Lisa's Rival7

We have a winner!  Chewbacca and the little boy with the blank stare.

Neither Allison nor Alex are real people, but they’re recognizably human for reasons beyond colored lines on a screen and a familiar voice on the soundtrack.  Their personalities and their actions give a plausible reality to their dealings with Lisa, which in turns allows all three of them to be funny.  Taffy, like her predecessors in Season 22, has none of those things.  She is a prop far more than she is a character.  Since props don’t usually get much dialogue, in the eyes of Zombie Simpsons she doesn’t merit much of that either.

[Pop culture note: I didn’t remember until I was halfway through this that Winona Ryder was in Edward Scissorhands, for which Taffy’s sad episode was named.]

[Edited to fix typo.]




E-Mail

deadhomersociety (at) gmail

Run a Simpsons site or Twitter account? Let us know!

Twitter Updates

The Mob Has Spoken

Anonymous on Quote of the Day
Anonymous on Quote of the Day
Anonymous on Quote of the Day
Anonymous on Quote of the Day
Anonymous on Quote of the Day
Gabbo on Quote of the Day
Steamed Vaans on Quote of the Day
Boourns on Quote of the Day
Anonymous on Makeup Quote of the Day
Anonymous on Makeup Quote of the Day

Subscribe to Our Newsletter

Reruns

Useful Legal Tidbit
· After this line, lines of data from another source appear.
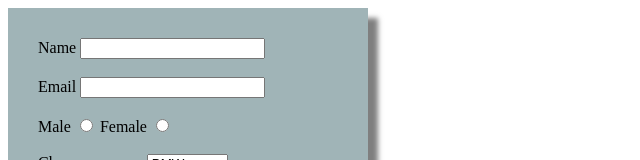
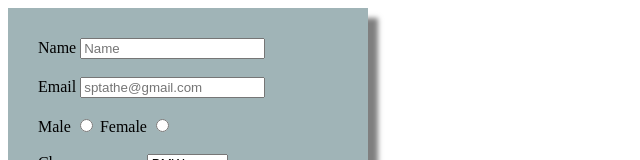
Before and after one commit to acciojob/car-insurance-form-Shrikanttathe-hub, a website: page main.html in a window 1280 px wide. Shown: the top 160 px of the page, without its empty margins (0-640 px from the left). Drawn offline with Linux system fonts and the light colour scheme.

Commit message:
created a submission

```diff
--- a/main.html
+++ b/main.html
@@ -10,9 +10,9 @@
 	<!-- the entire body must be written by student -->
 	<form method="POST" id="form1">
 		<label for="name">Name</label>
-		<input type="text" id="name" required><br><br>
+		<input type="text" id="name" placeholder="Name" required><br><br>
 		<label for="email">Email</label>
-		<input type="Email" id="email" required><br><br>
+		<input type="Email" id="email" placeholder="sptathe@gmail.com" required><br><br>
 		<label for="gender_m">Male</label>
 		<input type="radio" id="gender_m" name="gender"  required>
         <label for="gender_f">Female</label>
@@ -24,7 +24,7 @@
 			<option>Mercedez</option>
 		</select><br><br>
 		<label for="carage">Car age:</label>
-		<input type="Number" name="carage" id="carage" required><br><br>
+		<input type="Number" name="carage" id="carage"  required><br><br>
 		<label for="dop">Date of Purchase</label>
 		<input type="Date" name="dop" id="dop" required><br><br>
 		<label for="password">Password</label>
```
Even though it’s obvious to anyone with a functional frontal lobe and a shred of morality, we feel the need to include this disclaimer. This website (which openly advocates for the cancellation of a beloved television series) is in no way, shape or form affiliated with the FOX Network, the News Corporation, subsidiaries thereof, or any of Rupert Murdoch’s wives or children. “The Simpsons” is (unfortunately) the intellectual property of FOX. We and our crack team of one (1) lawyer believe that everything on this site falls under the definition of Fair Use and is protected by the First Amendment to the United States Constitution. No revenue is generated from this endeavor; we’re here because we love “The Simpsons”. And besides, you can’t like, own a potato, man, it’s one of Mother Earth’s creatures.